**What to do:** Among the entries that follow, find the lines holding "public" and say how many there are, with no other words.

[[ Provided records, beginning ]]

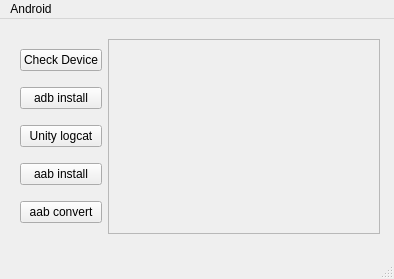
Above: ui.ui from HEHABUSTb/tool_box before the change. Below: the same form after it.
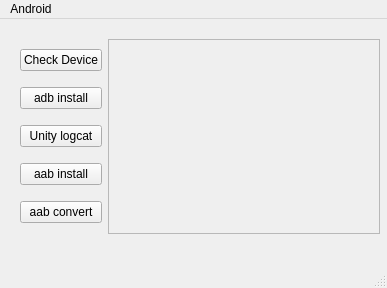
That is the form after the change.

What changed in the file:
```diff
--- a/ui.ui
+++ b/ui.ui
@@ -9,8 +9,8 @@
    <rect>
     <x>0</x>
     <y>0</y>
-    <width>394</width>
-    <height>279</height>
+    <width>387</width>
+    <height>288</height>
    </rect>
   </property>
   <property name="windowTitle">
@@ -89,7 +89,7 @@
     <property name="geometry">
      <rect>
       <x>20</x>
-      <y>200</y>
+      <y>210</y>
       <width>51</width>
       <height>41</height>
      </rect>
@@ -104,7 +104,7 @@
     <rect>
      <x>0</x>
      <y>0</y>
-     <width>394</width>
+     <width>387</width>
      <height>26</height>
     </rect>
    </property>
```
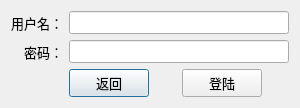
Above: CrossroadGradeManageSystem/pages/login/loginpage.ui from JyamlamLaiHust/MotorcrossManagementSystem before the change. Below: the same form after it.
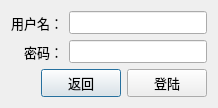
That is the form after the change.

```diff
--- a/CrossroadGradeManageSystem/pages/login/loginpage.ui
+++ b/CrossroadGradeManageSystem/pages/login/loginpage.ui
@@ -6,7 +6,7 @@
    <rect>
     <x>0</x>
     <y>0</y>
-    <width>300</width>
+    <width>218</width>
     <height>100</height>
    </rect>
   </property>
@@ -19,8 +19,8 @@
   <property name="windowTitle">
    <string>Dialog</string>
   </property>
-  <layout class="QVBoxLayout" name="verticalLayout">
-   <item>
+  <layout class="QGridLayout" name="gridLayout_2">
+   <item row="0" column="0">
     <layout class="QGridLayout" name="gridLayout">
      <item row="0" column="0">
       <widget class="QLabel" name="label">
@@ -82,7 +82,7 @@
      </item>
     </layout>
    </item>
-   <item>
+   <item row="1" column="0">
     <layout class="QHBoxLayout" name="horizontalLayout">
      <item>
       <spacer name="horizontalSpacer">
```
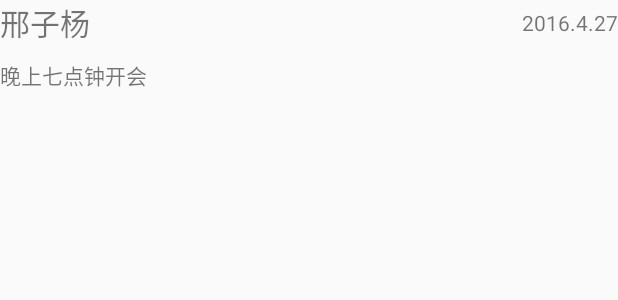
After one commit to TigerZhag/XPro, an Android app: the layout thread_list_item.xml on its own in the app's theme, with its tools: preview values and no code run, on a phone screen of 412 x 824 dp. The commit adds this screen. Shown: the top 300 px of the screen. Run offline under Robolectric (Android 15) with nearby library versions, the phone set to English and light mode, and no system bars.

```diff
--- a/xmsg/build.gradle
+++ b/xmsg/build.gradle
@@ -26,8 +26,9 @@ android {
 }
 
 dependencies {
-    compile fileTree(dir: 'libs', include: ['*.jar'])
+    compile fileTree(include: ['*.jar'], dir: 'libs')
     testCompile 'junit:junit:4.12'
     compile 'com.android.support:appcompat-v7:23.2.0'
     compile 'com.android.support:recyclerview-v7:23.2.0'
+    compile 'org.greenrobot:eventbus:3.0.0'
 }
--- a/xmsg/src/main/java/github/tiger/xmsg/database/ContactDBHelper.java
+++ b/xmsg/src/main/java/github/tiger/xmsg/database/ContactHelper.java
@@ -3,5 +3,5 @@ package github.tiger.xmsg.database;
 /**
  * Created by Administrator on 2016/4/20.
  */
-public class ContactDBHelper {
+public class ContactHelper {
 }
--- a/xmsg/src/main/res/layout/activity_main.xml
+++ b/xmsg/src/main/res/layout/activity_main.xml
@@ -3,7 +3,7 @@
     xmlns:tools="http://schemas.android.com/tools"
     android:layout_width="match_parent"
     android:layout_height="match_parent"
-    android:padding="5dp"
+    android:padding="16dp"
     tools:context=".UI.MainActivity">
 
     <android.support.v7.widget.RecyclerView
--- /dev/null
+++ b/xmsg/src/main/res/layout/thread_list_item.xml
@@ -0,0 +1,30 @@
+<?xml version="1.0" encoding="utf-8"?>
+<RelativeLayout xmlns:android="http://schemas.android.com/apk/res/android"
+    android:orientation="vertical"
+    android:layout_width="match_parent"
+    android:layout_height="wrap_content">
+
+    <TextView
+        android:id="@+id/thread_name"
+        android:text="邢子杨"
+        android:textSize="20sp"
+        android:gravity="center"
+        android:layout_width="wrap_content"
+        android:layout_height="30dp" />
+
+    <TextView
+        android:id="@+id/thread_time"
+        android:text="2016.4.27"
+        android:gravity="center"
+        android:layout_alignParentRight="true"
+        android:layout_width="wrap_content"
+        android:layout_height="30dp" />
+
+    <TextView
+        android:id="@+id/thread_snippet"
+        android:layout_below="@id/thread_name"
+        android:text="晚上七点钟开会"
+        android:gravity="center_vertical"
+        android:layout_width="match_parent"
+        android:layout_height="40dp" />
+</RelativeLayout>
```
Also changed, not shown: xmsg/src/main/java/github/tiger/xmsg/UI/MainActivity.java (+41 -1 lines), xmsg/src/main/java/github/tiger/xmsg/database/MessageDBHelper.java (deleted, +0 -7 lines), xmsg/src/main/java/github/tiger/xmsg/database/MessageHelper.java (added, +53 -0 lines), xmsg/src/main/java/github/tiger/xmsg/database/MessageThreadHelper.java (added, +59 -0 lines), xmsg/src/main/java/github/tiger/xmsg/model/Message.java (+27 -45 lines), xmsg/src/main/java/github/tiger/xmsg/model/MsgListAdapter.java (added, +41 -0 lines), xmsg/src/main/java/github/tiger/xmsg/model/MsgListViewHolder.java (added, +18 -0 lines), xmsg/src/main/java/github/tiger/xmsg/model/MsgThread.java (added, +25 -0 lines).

[[ Provided records, end ]]

**Answer section:** 2